Image comparison data:

BEGIN

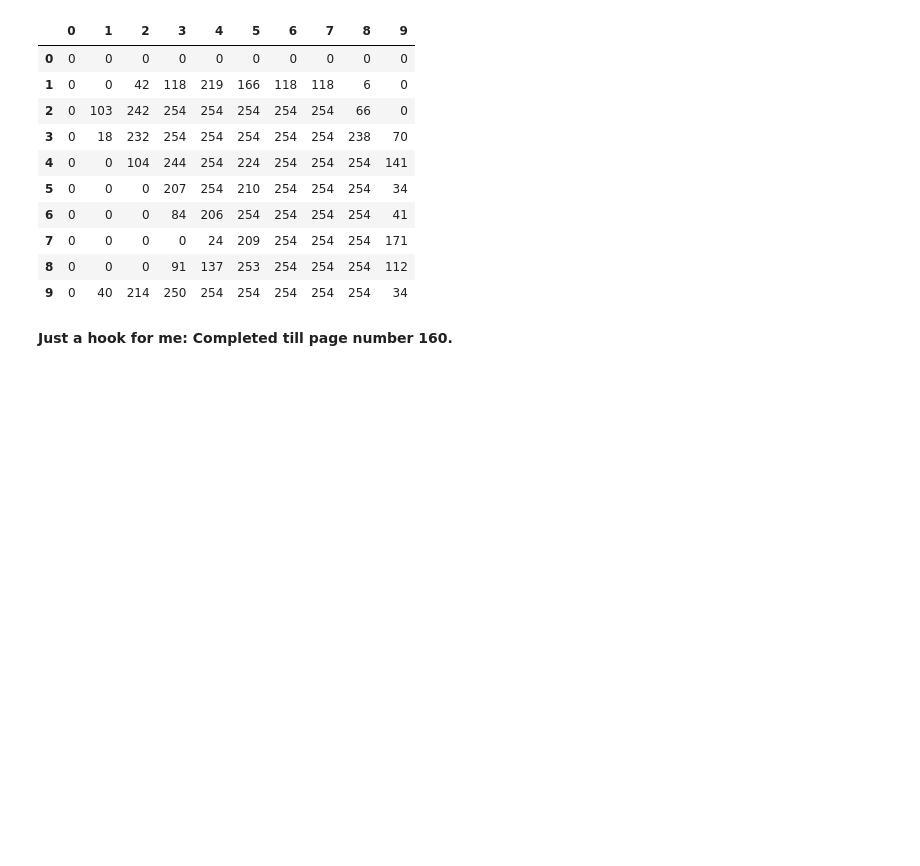
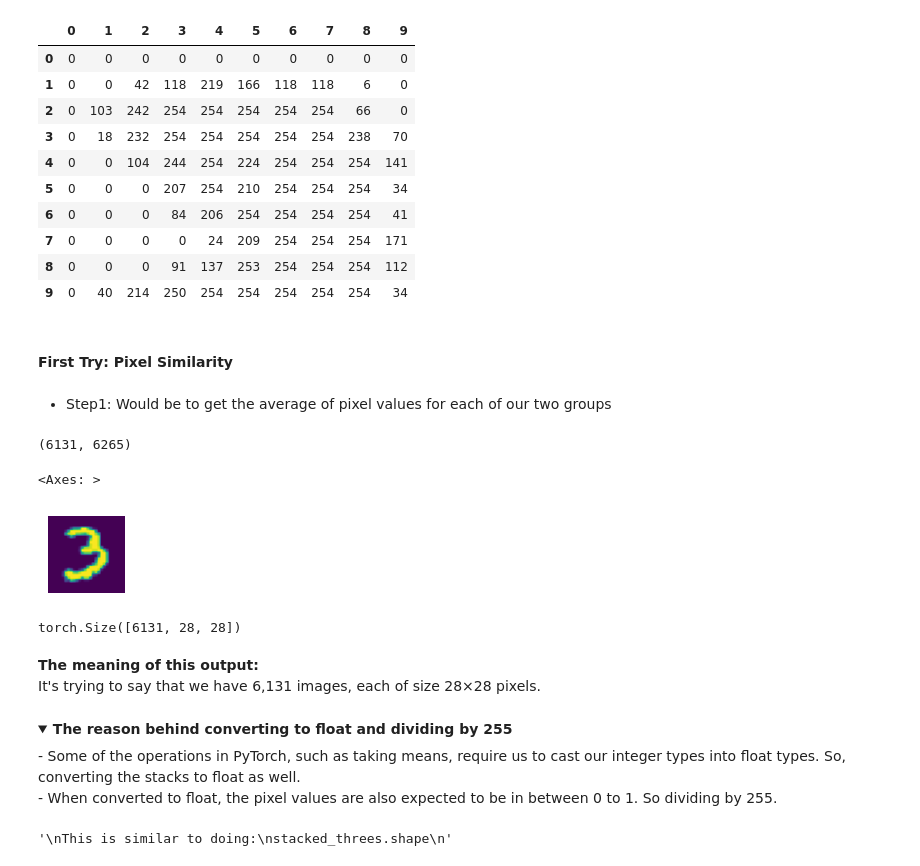
Before and after one commit to Firojpaudel/Machine-Learning-Notes, a Jupyter notebook: Practical Deep Learning For Coders/Chapter_4.ipynb, the cells around one changed output. Cells and saved outputs as stored; diff of their text form; code cells hidden in the pictures; folded sections open; blank space fills up the shorter version.

```diff
--- a/Practical Deep Learning For Coders/Chapter_4.ipynb
+++ b/Practical Deep Learning For Coders/Chapter_4.ipynb
@@ -129,2 +112,49 @@ df.style.set_properties(**{'font-size':'6pt'}).background_gradient('Greys')
-# %% [markdown]
-**Just a hook for me: Completed till page number 160.**
+# %% [markdown]
+#### **First Try:** Pixel Similarity
+# %% [markdown]
+* Step1: Would be to get the average of pixel values for each of our two groups
+# %%
+#@ Creating tensors containg a single image
+seven_tensors = [tensor(Image.open(o)) for o in seven]
+three_tensors = [tensor(Image.open(o)) for o in three]
+
+#@ Checking the lengths of these created tensors
+len(three_tensors), len(seven_tensors)
+# %% [output]
+(6131, 6265)
+# %%
+#! Just checking the tensor:
+show_image(three_tensors[4])
+# %% [output]
+<Axes: >
+[figure, added]
+# %%
+#@ Now stacking
+stacked_sevens = torch.stack(seven_tensors).float()/255
+stacked_threes = torch.stack(three_tensors).float()/255
+
+#@ Checking the Shape
+stacked_threes.shape
+# %% [output]
+torch.Size([6131, 28, 28])
+# %% [markdown]
+**The meaning of this output:**<br>
+It's trying to say that we have 6,131 images, each of size 28×28 pixels.
+# %% [markdown]
+<details>
+  <summary>
+    <b>The reason behind converting to float and dividing by 255</b>
+  </summary>
+- Some of the operations in PyTorch, such as taking means, require us to cast our integer types into float types. So, converting the stacks to float as well.<br>
+- When converted to float, the pixel values are also expected to be in between 0 to 1. So dividing by 255.
+</details>
+# %%
+#@ Gettig the rank of the tensor
+len(stacked_threes.shape)
+
+'''
+This is similar to doing:
+stacked_threes.shape
+'''
+# %% [output]
+'\nThis is similar to doing:\nstacked_threes.shape\n'
```
Also changed, not shown: parts of 12 cells of this notebook.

END

**WORK REQUIRED**
Render the data above verbatim and without pictures.

**COMPLETED EXERCISE**
Before and after one commit to Firojpaudel/Machine-Learning-Notes, a Jupyter notebook: Practical Deep Learning For Coders/Chapter_4.ipynb, the cells around one changed output. Cells and saved outputs as stored; diff of their text form; code cells hidden in the pictures; folded sections open; blank space fills up the shorter version.

```diff
--- a/Practical Deep Learning For Coders/Chapter_4.ipynb
+++ b/Practical Deep Learning For Coders/Chapter_4.ipynb
@@ -129,2 +112,49 @@ df.style.set_properties(**{'font-size':'6pt'}).background_gradient('Greys')
-# %% [markdown]
-**Just a hook for me: Completed till page number 160.**
+# %% [markdown]
+#### **First Try:** Pixel Similarity
+# %% [markdown]
+* Step1: Would be to get the average of pixel values for each of our two groups
+# %%
+#@ Creating tensors containg a single image
+seven_tensors = [tensor(Image.open(o)) for o in seven]
+three_tensors = [tensor(Image.open(o)) for o in three]
+
+#@ Checking the lengths of these created tensors
+len(three_tensors), len(seven_tensors)
+# %% [output]
+(6131, 6265)
+# %%
+#! Just checking the tensor:
+show_image(three_tensors[4])
+# %% [output]
+<Axes: >
+[figure, added]
+# %%
+#@ Now stacking
+stacked_sevens = torch.stack(seven_tensors).float()/255
+stacked_threes = torch.stack(three_tensors).float()/255
+
+#@ Checking the Shape
+stacked_threes.shape
+# %% [output]
+torch.Size([6131, 28, 28])
+# %% [markdown]
+**The meaning of this output:**<br>
+It's trying to say that we have 6,131 images, each of size 28×28 pixels.
+# %% [markdown]
+<details>
+  <summary>
+    <b>The reason behind converting to float and dividing by 255</b>
+  </summary>
+- Some of the operations in PyTorch, such as taking means, require us to cast our integer types into float types. So, converting the stacks to float as well.<br>
+- When converted to float, the pixel values are also expected to be in between 0 to 1. So dividing by 255.
+</details>
+# %%
+#@ Gettig the rank of the tensor
+len(stacked_threes.shape)
+
+'''
+This is similar to doing:
+stacked_threes.shape
+'''
+# %% [output]
+'\nThis is similar to doing:\nstacked_threes.shape\n'
```
Also changed, not shown: parts of 12 cells of this notebook.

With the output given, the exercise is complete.